Yup, this is what we pretty much ate for the 3 days we were there. Wait, I also remember some 'real' food. Thanks to our lovely hostess, Renee, we ate a good breakfast. And I remember a great El Salvadorean meal at El Tamarindo on U Street.
So, lets back up. My friend Paula and I went to DC on the 17th. We had planned our trip the week after the election. We just wanted to experience this historic occasion in person. Miraculously, just a few weeks before the inauguration, we were able to procure tickets to the Swearing-In ceremony and the Western States regional ball. Many many thanks to Paula's Aunt for getting these for us. I was on cloud 9. And many thanks to the lovely couple we stayed with and their visiting friends. It was great sharing these special days with all of you!
Sunday, January 18

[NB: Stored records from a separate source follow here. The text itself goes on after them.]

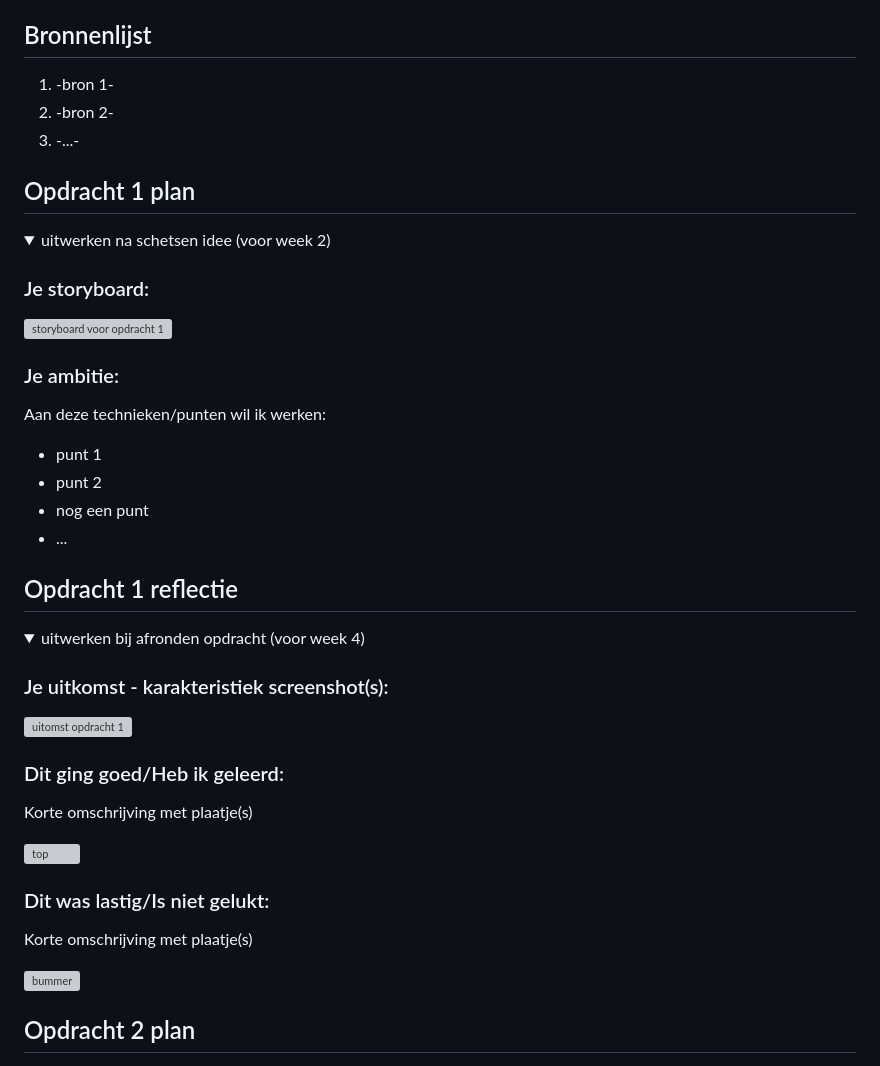
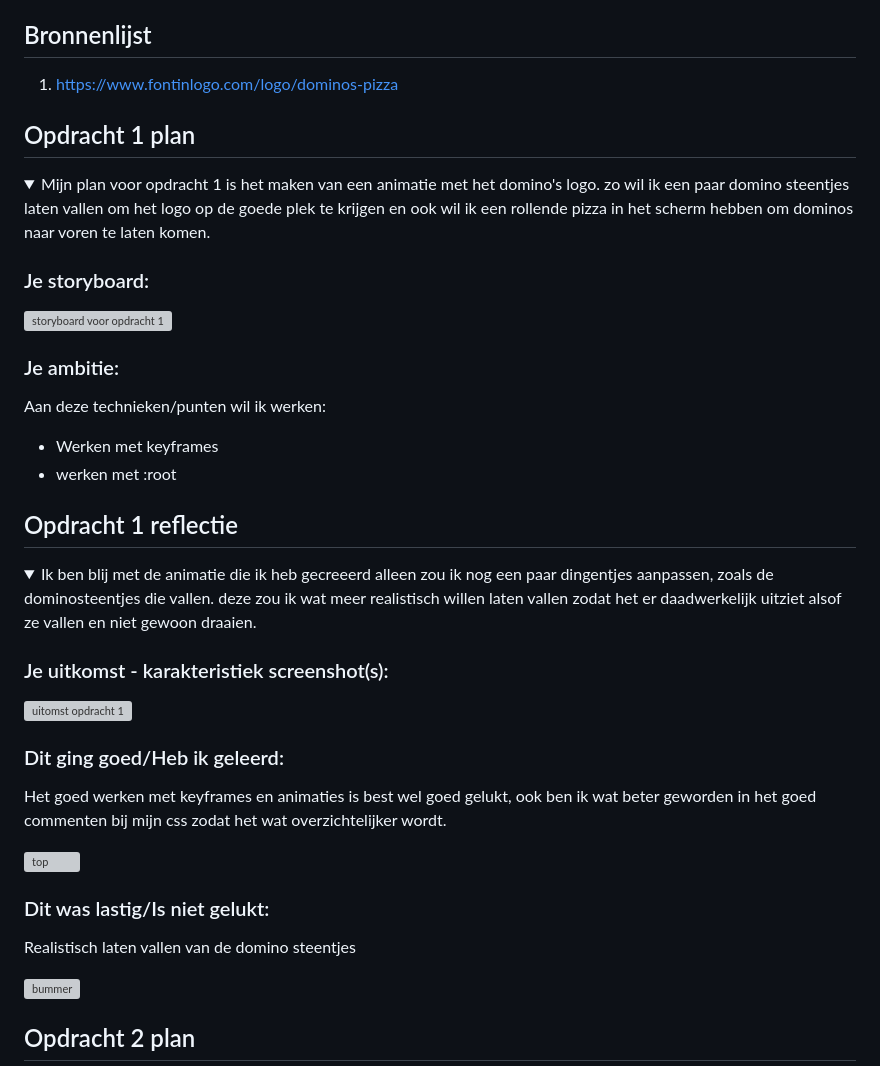
Before and after one commit to Kitch41/FrontendVoorDesigners, a Markdown page: README.md, the part around the change. Rendered like a GitHub page; folded sections open; grey boxes are pictures that could not be loaded.

```diff
--- a/README.md
+++ b/README.md
@@ -14,16 +14,14 @@ Nb. Door *open* toe te voegen aan een *details* element kun je deze standaard op
 
 
 ## Bronnenlijst
-  1. -bron 1-
-  2. -bron 2-
-  3. -...-
+  1. https://www.fontinlogo.com/logo/dominos-pizza
 
 
 
 ## Opdracht 1 plan
 
 <details open>
-  <summary>uitwerken na schetsen idee (voor week 2)</summary>
+  <summary>Mijn plan voor opdracht 1 is het maken van een animatie met het domino's logo. zo wil ik een paar domino steentjes laten vallen om het logo op de goede plek te krijgen en ook wil ik een rollende pizza in het scherm hebben om dominos naar voren te laten komen.</summary>
 
 
   ### Je storyboard:
@@ -32,10 +30,8 @@ Nb. Door *open* toe te voegen aan een *details* element kun je deze standaard op
 
   ### Je ambitie:
   Aan deze technieken/punten wil ik werken:
-  - punt 1
-  - punt 2
-  - nog een punt
-  - ...
+  - Werken met keyframes
+  - werken met :root
 
 </details>
 
@@ -44,7 +40,7 @@ Nb. Door *open* toe te voegen aan een *details* element kun je deze standaard op
 ## Opdracht 1 reflectie
 
 <details>
-  <summary>uitwerken bij afronden opdracht (voor week 4)</summary>
+  <summary>Ik ben blij met de animatie die ik heb gecreeerd alleen zou ik nog een paar dingentjes aanpassen, zoals de dominosteentjes die vallen. deze zou ik wat meer realistisch willen laten vallen zodat het er daadwerkelijk uitziet alsof ze vallen en niet gewoon draaien.</summary>
 
 
   ### Je uitkomst - karakteristiek screenshot(s):
@@ -52,13 +48,13 @@ Nb. Door *open* toe te voegen aan een *details* element kun je deze standaard op
 
 
   ### Dit ging goed/Heb ik geleerd:
-  Korte omschrijving met plaatje(s)
+  Het goed werken met keyframes en animaties is best wel goed gelukt, ook ben ik wat beter geworden in het goed commenten bij mijn css zodat het wat overzichtelijker wordt.
 
   <img src="readme-images/dummy-plaatje.svg" width="375px" alt="top">
 
 
   ### Dit was lastig/Is niet gelukt:
-  Korte omschrijving met plaatje(s)
+  Realistisch laten vallen van de domino steentjes
 
   <img src="readme-images/dummy-plaatje.svg" width="375px" alt="bummer">
 </details>
```
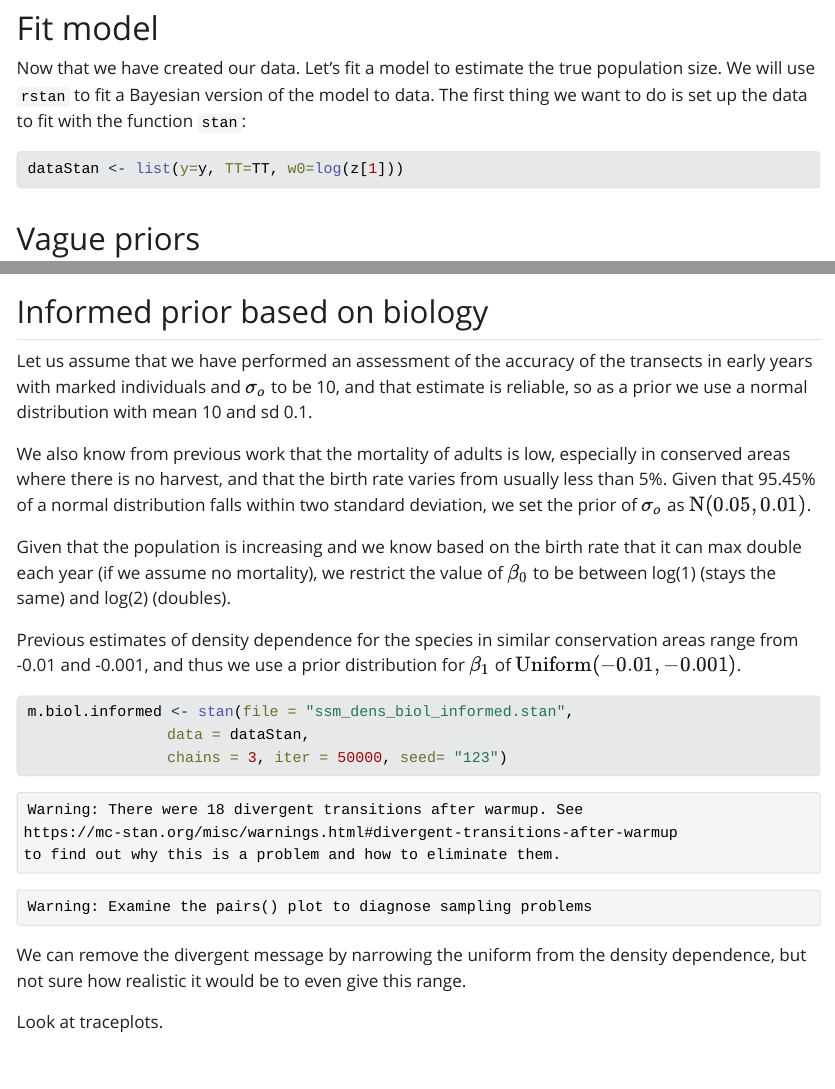
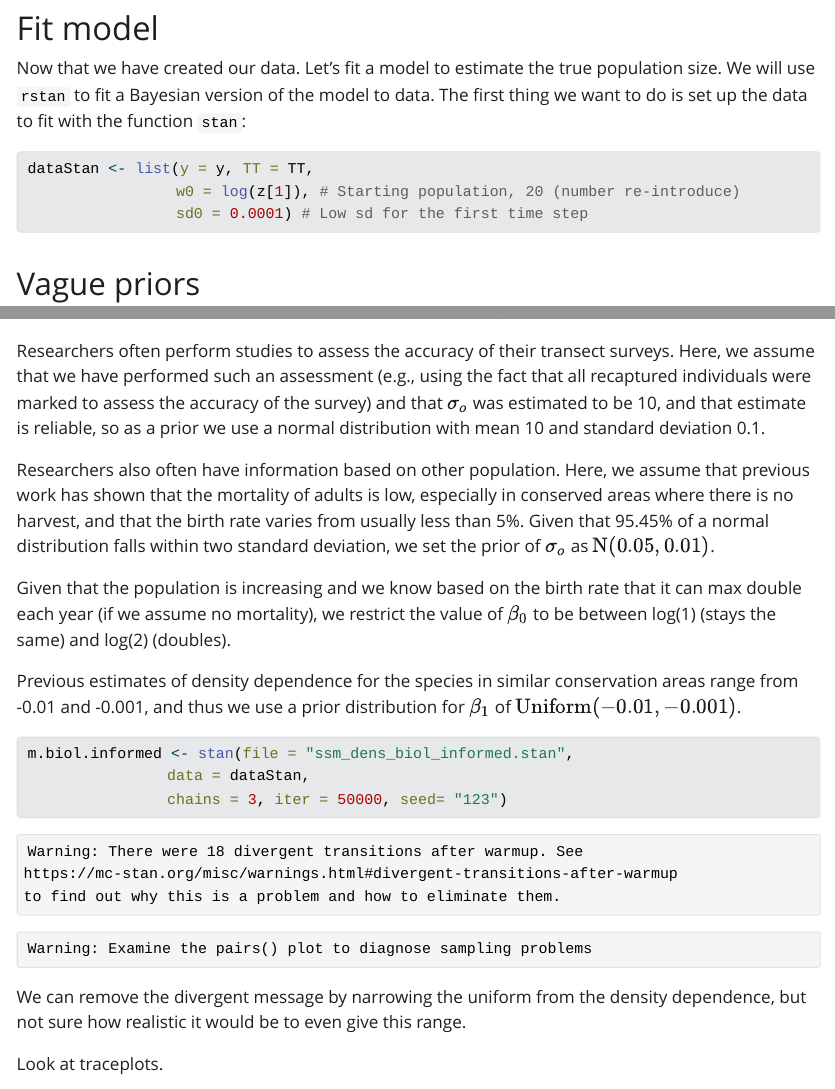
Before and after one commit to AileneKane/bayes4cons, a Quarto document (analyses/SSM.qmd): the page in a window 1100 px wide, from 3110 px down, and a second part further down, joined at a grey line. The pictures show the output file analyses/SSM.html that the author committed with the source, opened offline; Quarto's library style sheets are replaced by a plain one without menus; long lines of code are wrapped.

Commit message:
Hack to fix original state value.

````diff
--- a/analyses/SSM.qmd
+++ b/analyses/SSM.qmd
@@ -102,7 +102,9 @@ We can see that due to observation error (i.e., the fact that the transect count
 Now that we have created our data. Let's fit a model to estimate the true population size. We will use `rstan` to fit a Bayesian version of the model to data. The first thing we want to do is set up the data to fit with the function `stan`:
 
 ```{r}
-dataStan <- list(y=y, TT=TT, w0=log(z[1]))
+dataStan <- list(y = y, TT = TT,
+                 w0 = log(z[1]), # Starting population, 20 (number re-introduce)
+                 sd0 = 0.0001) # Low sd for the first time step
 ```
 
 
@@ -186,16 +192,18 @@ While the model fits well with these priors, in real life we do not know the exa
 
 ## Informed priors based on biology
 
-Let us assume that we have performed an assessment of the accuracy of the transects in early years with marked individuals and $\sigma_o$ to be 10, and that estimate is reliable, so as a prior we use a normal distribution with mean 10 and sd 0.1.
+Here we crate a model based on information researchers may have at hand.
 
-We also know from previous work that the mortality of adults is low, especially in conserved areas where there is no harvest, and that the birth rate varies from usually less than 5%. Given that 95.45% of a normal distribution falls within two standard deviation, we set the prior of $\sigma_o$ as $\text{N}(0.05, 0.01)$.
+Researchers often perform studies to assess the accuracy of their transect surveys. Here, we assume that we have performed such an assessment (e.g., using the fact that all recaptured individuals were marked to assess the accuracy of the survey) and that $\sigma_o$ was estimated to be 10, and that estimate is reliable, so as a prior we use a normal distribution with mean 10 and standard deviation 0.1.
+
+Researchers also often have information based on other population. Here, we assume that previous work has shown that the mortality of adults is low, especially in conserved areas where there is no harvest, and that the birth rate varies from usually less than 5%. Given that 95.45% of a normal distribution falls within two standard deviation, we set the prior of $\sigma_o$ as $\text{N}(0.05, 0.01)$.
 
 Given that the population is increasing and we know based on the birth rate that it can max double each year (if we assume no mortality), we restrict the value of $\beta_0$ to be between log(1) (stays the same) and log(2) (doubles).
 
 Previous estimates of density dependence for the species in similar conservation areas range from -0.01 and -0.001, and thus we use a prior distribution for $\beta_1$ of $\text{Uniform}(-0.01,-0.001)$.
 
 
-```{r}
+```{r, cache = TRUE}
 m.biol.informed <- stan(file = "ssm_dens_biol_informed.stan",
                 data = dataStan,
                 chains = 3, iter = 50000, seed= "123")
````
Also changed, not shown: analyses/SSM.html, analyses/ssm_dens_biol_informed.rds, analyses/SSM.qmd (8 more changed lines), 13 other files.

We woke up leisurely at 9am and decided to head to the 'We Are One' concert at the Lincoln Memorial. This concert was to mark the opening of the many Inaugural ceremonies to follow. We walked over a few blocks to the S-bus line on 16th and Colorado Avenue NW. The Washington Post had put out a special Inauguration Issue, and we tried to purchase it from the newspaper stand at the bus stop, but the box was jammed. Oh Well! No biggie. Then, we turned around and noticed that 16th was blocked off by the police. Wow! When did that happen and why? Eleanor, a DC resident (just met her at the bus stop) was also on her way to the concert. She offered us a ride in her car to the next closest bus stop and we tagged along. You could tell Eleanor was totally clued in and we were so not. Anyway, we got on the bus within a few minutes and found out that Barack Obama was at the 19th street church, a historic black church for the morning service. Hence the police blockade. An older black woman was crying - she was on her way that morning to that church for service, and couldn't make it on time. She missed her chance to see Obama. This story will repeat itself many times over the next few days! Each time, my heart went out to the distraught folks - ordinary people, like you and me..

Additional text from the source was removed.